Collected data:
╭──

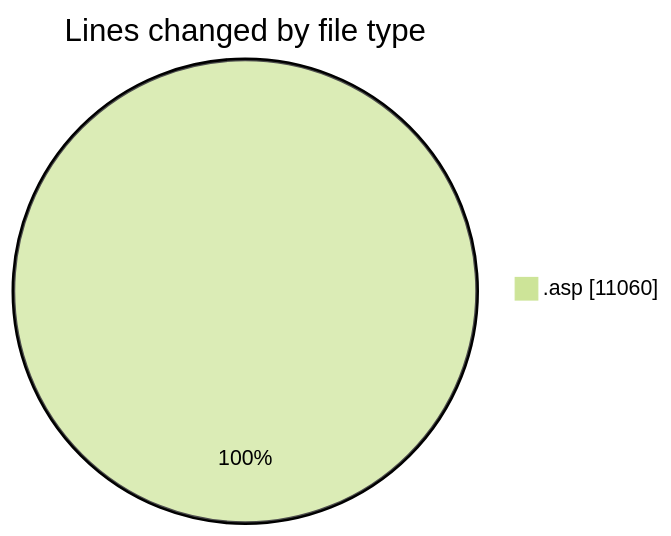
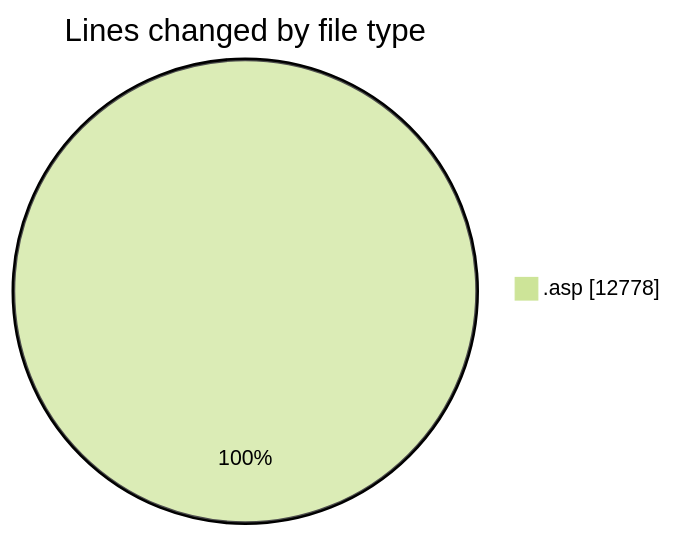
Before and after one commit to julien-gomy/code-tracking: the first of 2 diagrams in 2025-11-27/cdp_aleoudev_fr__workspace_/README.md, drawn with Mermaid (forest theme). The commit also changed other lines of this file and 1 other file, not shown here.

````diff
--- a/2025-11-27/cdp_aleoudev_fr__workspace_/README.md
+++ b/2025-11-27/cdp_aleoudev_fr__workspace_/README.md
@@ -27,5 +28,5 @@
 ```mermaid
 pie showData
 title Lines changed by file type
-".asp" : 11060
+".asp" : 12778
 ```
````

╰──

* **EXERCISE PROMPT**:
Which lines of the entries above contain the word "changed"? Copy each of them.

* **SOLUTION FOR THIS PROBLEM**:
Before and after one commit to julien-gomy/code-tracking: the first of 2 diagrams in 2025-11-27/cdp_aleoudev_fr__workspace_/README.md, drawn with Mermaid (forest theme). The commit also changed other lines of this file and 1 other file, not shown here.
 title Lines changed by file type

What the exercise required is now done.